[[ Information supplied open ]]

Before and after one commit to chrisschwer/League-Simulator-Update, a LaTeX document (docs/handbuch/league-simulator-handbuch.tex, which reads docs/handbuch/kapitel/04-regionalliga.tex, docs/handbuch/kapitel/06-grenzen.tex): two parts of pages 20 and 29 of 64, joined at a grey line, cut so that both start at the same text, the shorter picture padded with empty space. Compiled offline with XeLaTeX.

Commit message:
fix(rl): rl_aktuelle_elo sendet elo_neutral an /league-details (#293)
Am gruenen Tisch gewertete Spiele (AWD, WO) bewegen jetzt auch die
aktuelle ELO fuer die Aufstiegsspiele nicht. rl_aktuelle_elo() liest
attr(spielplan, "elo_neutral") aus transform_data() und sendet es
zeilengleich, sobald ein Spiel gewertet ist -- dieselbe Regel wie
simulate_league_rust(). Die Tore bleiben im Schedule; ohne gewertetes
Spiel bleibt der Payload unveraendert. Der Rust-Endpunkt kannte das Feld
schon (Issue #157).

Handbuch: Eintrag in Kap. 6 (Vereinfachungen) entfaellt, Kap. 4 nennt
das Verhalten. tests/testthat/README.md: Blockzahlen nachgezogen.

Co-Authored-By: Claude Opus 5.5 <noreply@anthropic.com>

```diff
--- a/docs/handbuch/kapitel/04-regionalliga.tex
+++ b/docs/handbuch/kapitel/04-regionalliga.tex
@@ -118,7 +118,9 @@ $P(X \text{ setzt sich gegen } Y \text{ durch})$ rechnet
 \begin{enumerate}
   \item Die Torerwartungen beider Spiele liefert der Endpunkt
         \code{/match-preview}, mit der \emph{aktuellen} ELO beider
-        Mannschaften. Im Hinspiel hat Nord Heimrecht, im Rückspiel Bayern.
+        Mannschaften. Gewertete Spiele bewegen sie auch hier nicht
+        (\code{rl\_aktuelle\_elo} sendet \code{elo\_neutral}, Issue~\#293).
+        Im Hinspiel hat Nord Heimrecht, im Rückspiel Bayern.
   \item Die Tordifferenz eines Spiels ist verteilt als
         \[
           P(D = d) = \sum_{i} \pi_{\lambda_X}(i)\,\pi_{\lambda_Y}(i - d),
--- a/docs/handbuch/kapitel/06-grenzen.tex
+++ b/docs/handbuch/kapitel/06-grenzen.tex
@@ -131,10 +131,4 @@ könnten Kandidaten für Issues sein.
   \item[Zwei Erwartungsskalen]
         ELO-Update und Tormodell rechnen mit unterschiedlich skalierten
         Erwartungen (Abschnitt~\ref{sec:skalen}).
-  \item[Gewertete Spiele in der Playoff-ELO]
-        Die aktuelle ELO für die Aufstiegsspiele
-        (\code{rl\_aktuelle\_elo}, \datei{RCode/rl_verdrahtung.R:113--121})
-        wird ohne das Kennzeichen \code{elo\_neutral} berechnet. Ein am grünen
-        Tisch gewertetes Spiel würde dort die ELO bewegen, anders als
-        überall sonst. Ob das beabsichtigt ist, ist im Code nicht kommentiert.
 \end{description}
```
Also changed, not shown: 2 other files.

[[ Information supplied closed ]]
[[ Information supplied open ]]

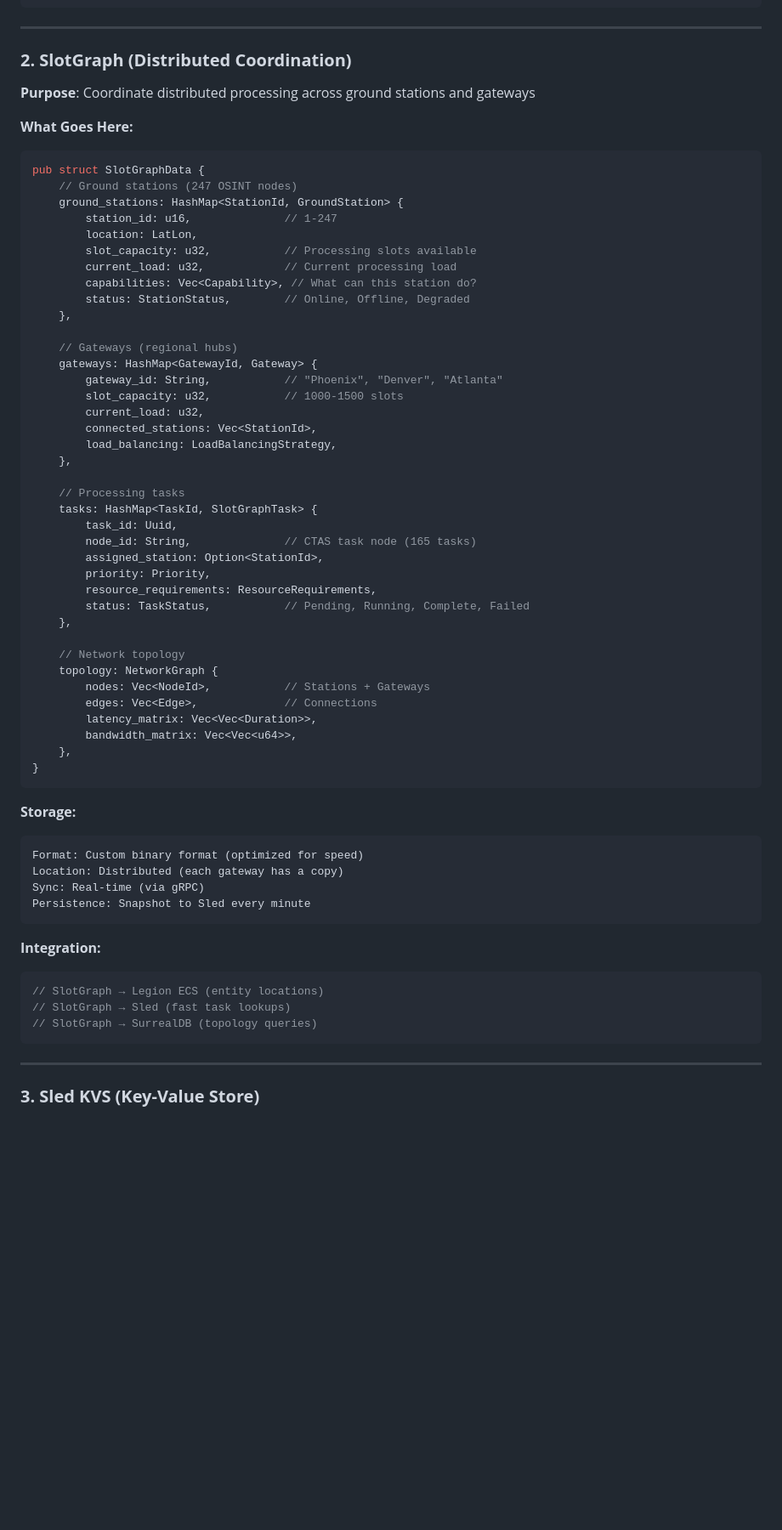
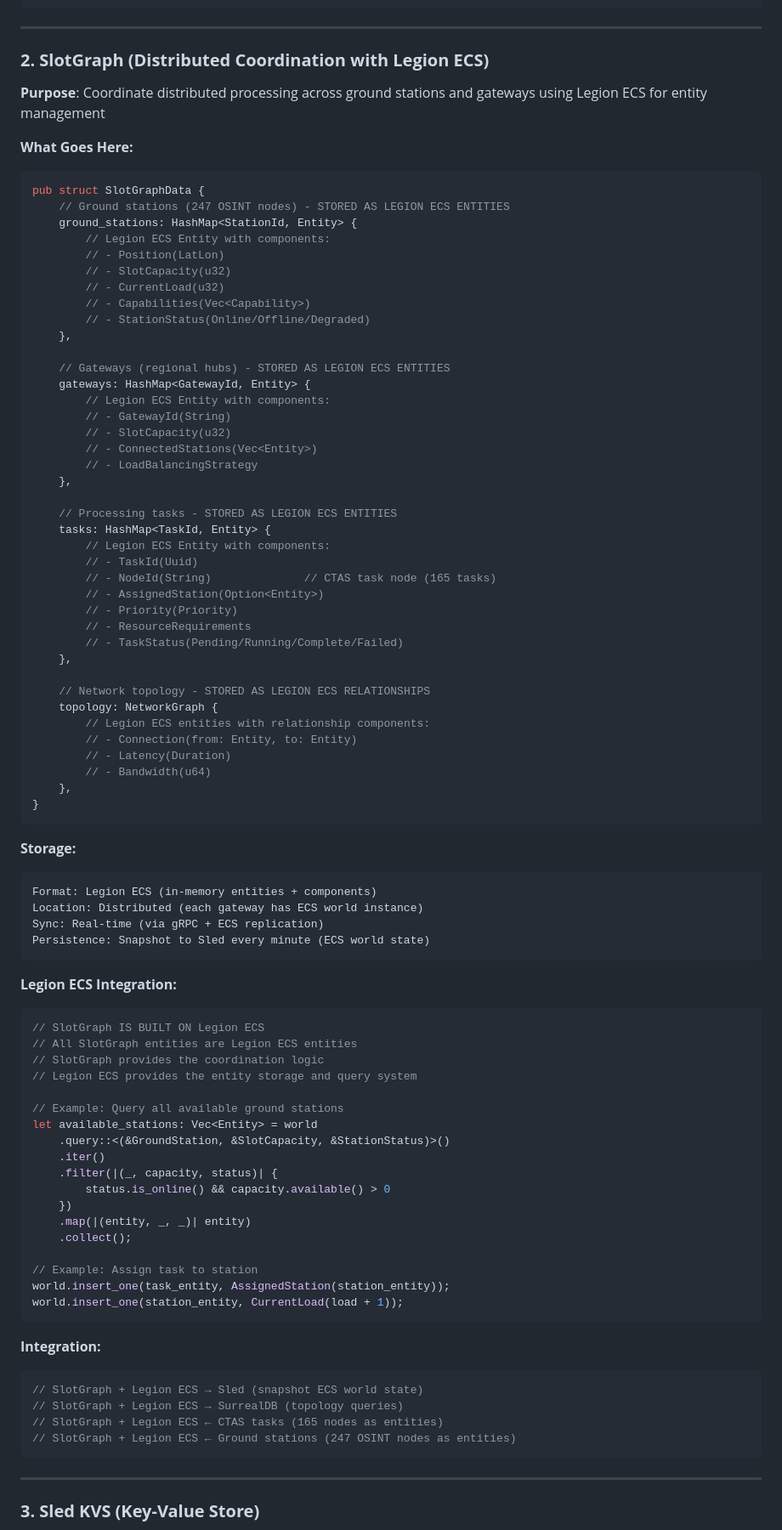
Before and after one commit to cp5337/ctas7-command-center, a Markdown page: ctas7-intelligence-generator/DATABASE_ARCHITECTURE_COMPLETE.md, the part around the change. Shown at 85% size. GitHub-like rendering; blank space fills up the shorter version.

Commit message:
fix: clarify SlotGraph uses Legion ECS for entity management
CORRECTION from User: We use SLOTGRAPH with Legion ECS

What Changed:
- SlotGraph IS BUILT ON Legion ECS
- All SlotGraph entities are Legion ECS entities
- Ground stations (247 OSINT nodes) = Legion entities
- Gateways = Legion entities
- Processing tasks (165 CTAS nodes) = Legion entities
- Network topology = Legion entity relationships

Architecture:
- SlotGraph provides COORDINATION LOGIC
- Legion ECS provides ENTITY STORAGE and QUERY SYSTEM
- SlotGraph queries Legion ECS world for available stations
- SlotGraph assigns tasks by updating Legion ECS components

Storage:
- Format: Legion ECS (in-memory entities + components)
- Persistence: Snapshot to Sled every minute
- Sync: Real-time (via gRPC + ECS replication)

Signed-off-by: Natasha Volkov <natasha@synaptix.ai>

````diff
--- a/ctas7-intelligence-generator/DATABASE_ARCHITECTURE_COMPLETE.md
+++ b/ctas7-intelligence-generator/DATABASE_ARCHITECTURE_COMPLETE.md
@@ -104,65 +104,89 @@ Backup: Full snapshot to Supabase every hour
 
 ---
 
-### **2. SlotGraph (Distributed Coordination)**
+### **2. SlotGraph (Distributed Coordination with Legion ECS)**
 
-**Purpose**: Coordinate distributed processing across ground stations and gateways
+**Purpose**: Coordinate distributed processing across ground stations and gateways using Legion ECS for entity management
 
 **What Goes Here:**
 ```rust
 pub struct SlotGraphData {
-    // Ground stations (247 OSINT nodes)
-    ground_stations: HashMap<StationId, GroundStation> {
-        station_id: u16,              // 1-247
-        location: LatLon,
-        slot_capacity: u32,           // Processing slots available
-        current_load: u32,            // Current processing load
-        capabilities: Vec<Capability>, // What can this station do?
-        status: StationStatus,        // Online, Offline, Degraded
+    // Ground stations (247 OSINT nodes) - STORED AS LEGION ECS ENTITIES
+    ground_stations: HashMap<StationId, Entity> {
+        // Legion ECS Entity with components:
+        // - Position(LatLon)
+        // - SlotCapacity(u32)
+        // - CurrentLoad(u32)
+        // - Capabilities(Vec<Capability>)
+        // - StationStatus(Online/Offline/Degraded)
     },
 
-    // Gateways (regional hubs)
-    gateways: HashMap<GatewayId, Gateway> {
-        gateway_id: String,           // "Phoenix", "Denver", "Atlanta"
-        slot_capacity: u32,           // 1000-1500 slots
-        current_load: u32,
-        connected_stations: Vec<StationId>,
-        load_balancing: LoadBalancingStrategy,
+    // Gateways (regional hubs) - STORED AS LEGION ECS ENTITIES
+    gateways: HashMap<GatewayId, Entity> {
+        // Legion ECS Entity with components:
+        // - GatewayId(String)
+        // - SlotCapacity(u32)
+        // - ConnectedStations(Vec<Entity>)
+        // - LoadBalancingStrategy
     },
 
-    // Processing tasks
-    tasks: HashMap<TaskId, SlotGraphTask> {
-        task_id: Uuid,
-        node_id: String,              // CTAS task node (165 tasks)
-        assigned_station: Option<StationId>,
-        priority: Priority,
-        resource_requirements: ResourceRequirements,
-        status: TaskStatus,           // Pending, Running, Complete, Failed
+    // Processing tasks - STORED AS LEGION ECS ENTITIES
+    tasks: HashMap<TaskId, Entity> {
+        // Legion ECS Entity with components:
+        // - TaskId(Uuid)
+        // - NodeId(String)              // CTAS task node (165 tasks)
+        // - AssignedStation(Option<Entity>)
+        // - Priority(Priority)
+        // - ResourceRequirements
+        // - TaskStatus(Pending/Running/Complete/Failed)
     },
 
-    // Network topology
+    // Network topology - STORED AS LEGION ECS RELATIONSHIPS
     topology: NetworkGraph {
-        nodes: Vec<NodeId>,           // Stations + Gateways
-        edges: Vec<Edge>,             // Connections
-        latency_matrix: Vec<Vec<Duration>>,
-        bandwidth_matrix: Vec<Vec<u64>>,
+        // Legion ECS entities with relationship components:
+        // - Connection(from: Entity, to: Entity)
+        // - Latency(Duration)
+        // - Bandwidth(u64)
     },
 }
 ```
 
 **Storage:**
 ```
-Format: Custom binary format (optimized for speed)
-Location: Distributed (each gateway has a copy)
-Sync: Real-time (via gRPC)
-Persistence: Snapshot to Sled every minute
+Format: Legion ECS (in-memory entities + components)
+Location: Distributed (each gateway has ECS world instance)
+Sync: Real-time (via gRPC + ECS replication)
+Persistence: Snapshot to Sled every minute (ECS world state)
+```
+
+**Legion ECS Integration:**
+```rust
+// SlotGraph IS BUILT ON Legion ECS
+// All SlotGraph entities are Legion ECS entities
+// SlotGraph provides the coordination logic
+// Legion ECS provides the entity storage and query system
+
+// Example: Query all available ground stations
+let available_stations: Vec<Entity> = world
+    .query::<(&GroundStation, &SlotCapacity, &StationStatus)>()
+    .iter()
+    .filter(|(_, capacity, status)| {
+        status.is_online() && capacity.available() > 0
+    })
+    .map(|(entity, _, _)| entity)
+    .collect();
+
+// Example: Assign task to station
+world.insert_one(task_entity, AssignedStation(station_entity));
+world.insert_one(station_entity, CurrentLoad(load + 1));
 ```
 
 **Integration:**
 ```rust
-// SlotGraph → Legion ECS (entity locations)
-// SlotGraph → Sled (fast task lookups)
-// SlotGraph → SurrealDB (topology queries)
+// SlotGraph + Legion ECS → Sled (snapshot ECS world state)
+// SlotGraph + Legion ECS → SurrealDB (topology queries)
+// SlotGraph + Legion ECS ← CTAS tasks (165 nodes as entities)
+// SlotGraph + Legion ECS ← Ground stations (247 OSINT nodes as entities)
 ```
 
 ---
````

[[ Information supplied closed ]]

• _Work to complete_
Check each line of the records above, and copy those that hold the word "minute".

• _Output for this exercise_
- Persistence: Snapshot to Sled every minute
-Persistence: Snapshot to Sled every minute
+Persistence: Snapshot to Sled every minute (ECS world state)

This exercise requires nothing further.